In that Psalm, as in Revelation, and other places in the Bible, it was God who received the praise for His justice in destroying the wicked.  It seems that God accepts that praise, even though as He said in Ezekiel, he takes no pleasure Himself in the death of the wicked.  He would rather that they repent.

Thus, it follows that Proverbs would warn us not to gloat over the death of our enemies because God does not destroy the wicked to feed our desire for power and pride.  God brings justice, but at the same time, He sacrificed His Son for the likes of Osama Bin Laden as well. Anyone can be forgiven if they turn to God as we all know. And a sobering reminder for us is found in Luke 13:1-5. If not for Jesus, we all face judgment.

      Now there were some present at that time who told Jesus about the Galileans whose blood Pilate had mixed with their sacrifices. Jesus answered, “Do you think that these Galileans were worse sinners than all the other Galileans because they suffered this way? I tell you, no! But unless you repent, you too will all perish.

      Or those eighteen who died when the tower in Siloam fell on them–do you think they were more guilty than all the others living in Jerusalem? I tell you, no! But unless you repent, you too will all perish.”-Luke 13:1-5

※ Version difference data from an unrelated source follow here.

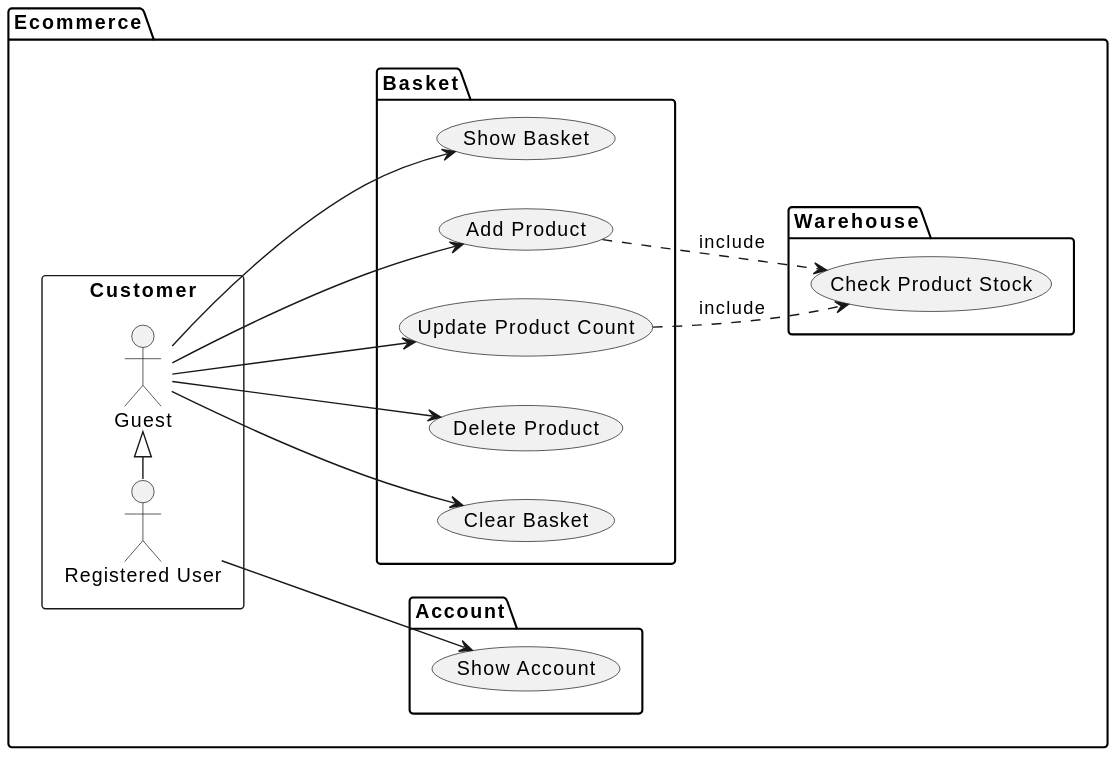
Above: usecase-diagram.svg in arkadiusjonczek/clean-architecture-go (PlantUML), before the change.
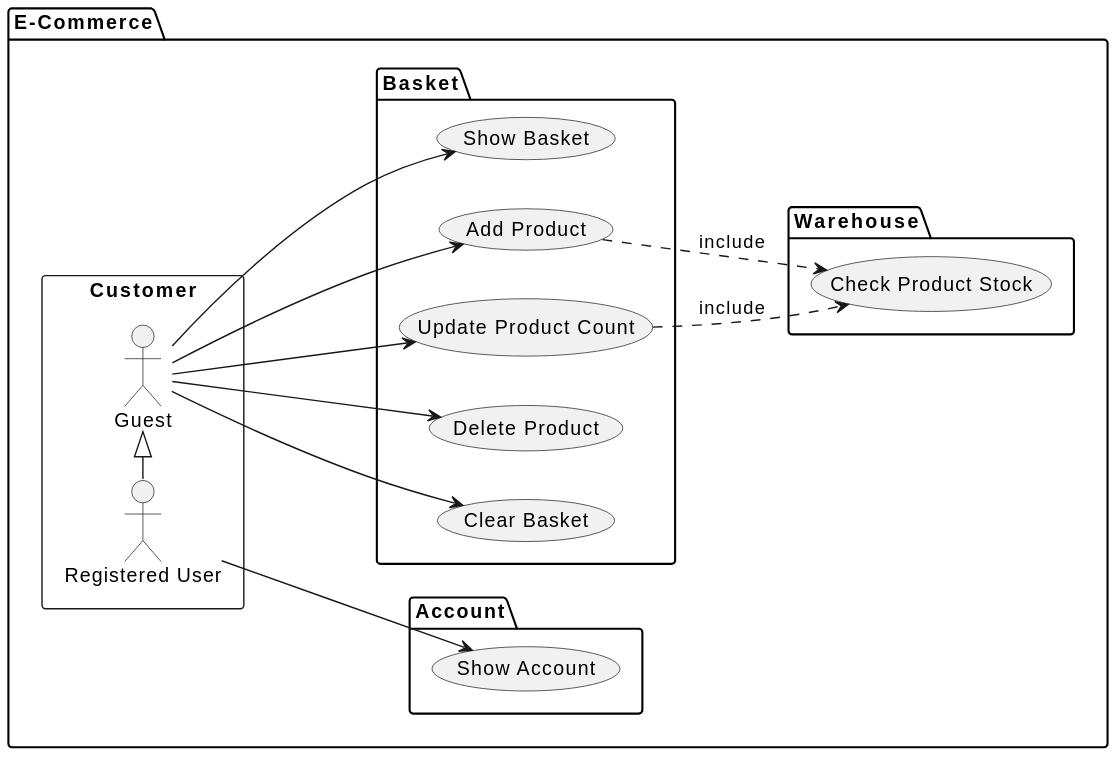
The same file after the commit.

Change to the diagram source:
```diff
@@ -1,5 +1,5 @@
 @startuml
-package Ecommerce {
+package E-Commerce {
 
 left to right direction
 
```
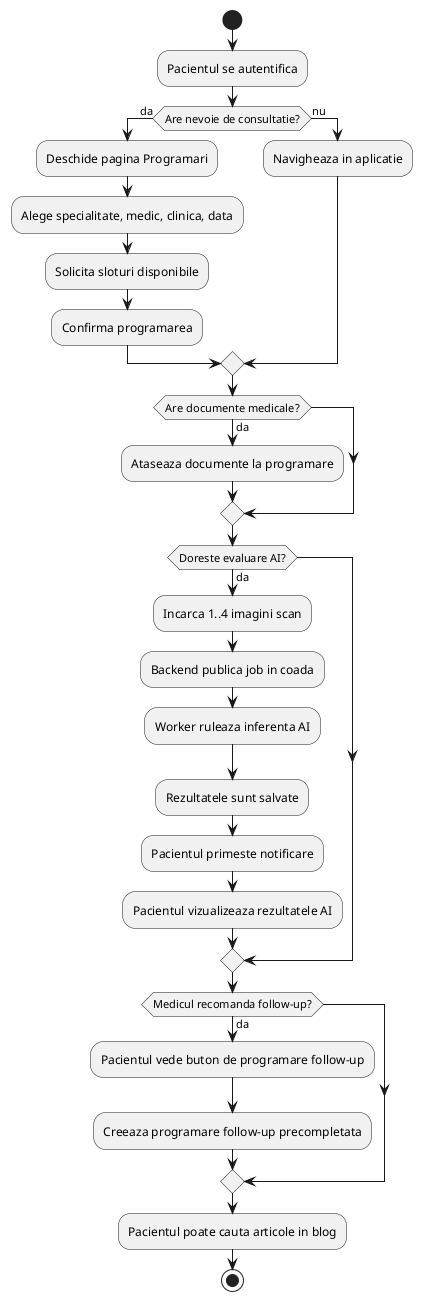
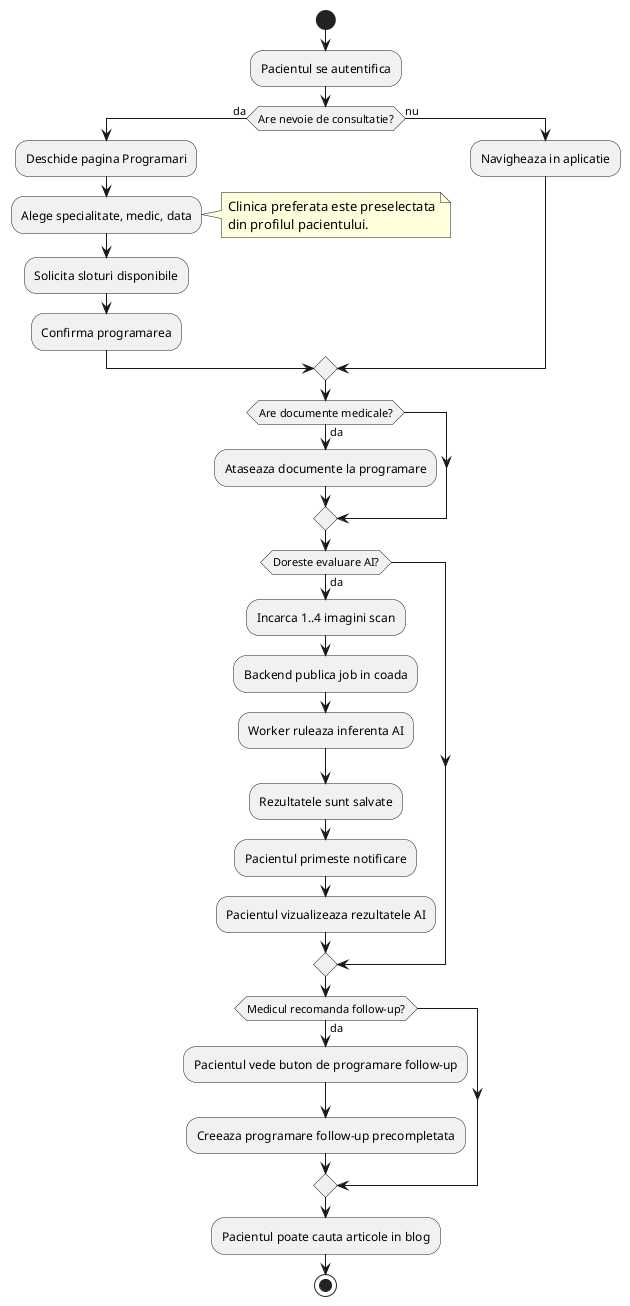
@startuml
start

:Pacientul se autentifica;

if (Are nevoie de consultatie?) then (da)
  :Deschide pagina Programari;
-   :Alege specialitate, medic, clinica, data;
+   :Alege specialitate, medic, data;
+   note right
+     Clinica preferata este preselectata
+     din profilul pacientului.
+   end note
  :Solicita sloturi disponibile;
  :Confirma programarea;
else (nu)
  :Navigheaza in aplicatie;
endif

if (Are documente medicale?) then (da)
  :Ataseaza documente la programare;
endif

if (Doreste evaluare AI?) then (da)
  :Incarca 1..4 imagini scan;
  :Backend publica job in coada;
  :Worker ruleaza inferenta AI;
  :Rezultatele sunt salvate;
  :Pacientul primeste notificare;
  :Pacientul vizualizeaza rezultatele AI;
endif

if (Medicul recomanda follow-up?) then (da)
  :Pacientul vede buton de programare follow-up;
  :Creeaza programare follow-up precompletata;
endif

:Pacientul poate cauta articole in blog;
stop

@enduml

In many ways, the death of Osama Bin Laden is merely the natural result of his own actions.  Jesus said that those who choose to live by the sword, will die by the sword.  But I believe that Osama’s death at the hands of his enemies was also an act of justice by a Holy God, avenging the death of thousands of people.  I praise the Lord for His justice and His judgment on our enemies.  But it is also a sobering reminder which makes me grateful for the grace of God through Christ which is available for all, that all might be forgiven and receive eternal life, if they will call upon the name of the Lord.

An Eternity of Torment?

Franklin Graham said it recently during an interview with MSNBC’s Lawrence O’Donnell, “There IS a hell”  Graham said as he tried to explain how he came to believe in Jesus in answer to O’Donnell’s question on whether or not Graham had given up everything to follow Jesus.  In his round-about answer, Graham warned that people would go to a literal hell if they rejected God.   The idea of hell and/or eternal punishment is a traditional  doctrine of Christianity, one that has fallen out of favor in today’s culture.  In fact, the very thought of it, is an obstacle to many in considering the Christian faith.  For them, hell makes the whole story a bit too unreasonable.  Is it? 

Continue reading

Hope in the Midst of Crisis

Some of the “prophetic” words of Jesus sound eerily similar to the daily news coming from around the world these days, which gives many of us a pause. Yet we shouldn’t pause too long because He also had words of encouragement and a message of hope. In a moment, I’ll get to what Jesus said precisely, but for now, I think it’s worth noting that the entire Christian belief system is built on a hope, an assurance from God, that He will provide during the toughest of times.

Some interpret the Bible, or insist philosophically, that God should rescue us from these tough times in the first place. Isn’t that what a loving God would do? And if He doesn’t, He’s either not loving, or not real. It’s the same argument used by one of thieves crucified next to Jesus. In one moment, that guy was hurling insults at Jesus, and in the next, he was demanding Jesus prove Himself by rescuing them all from death. Continue reading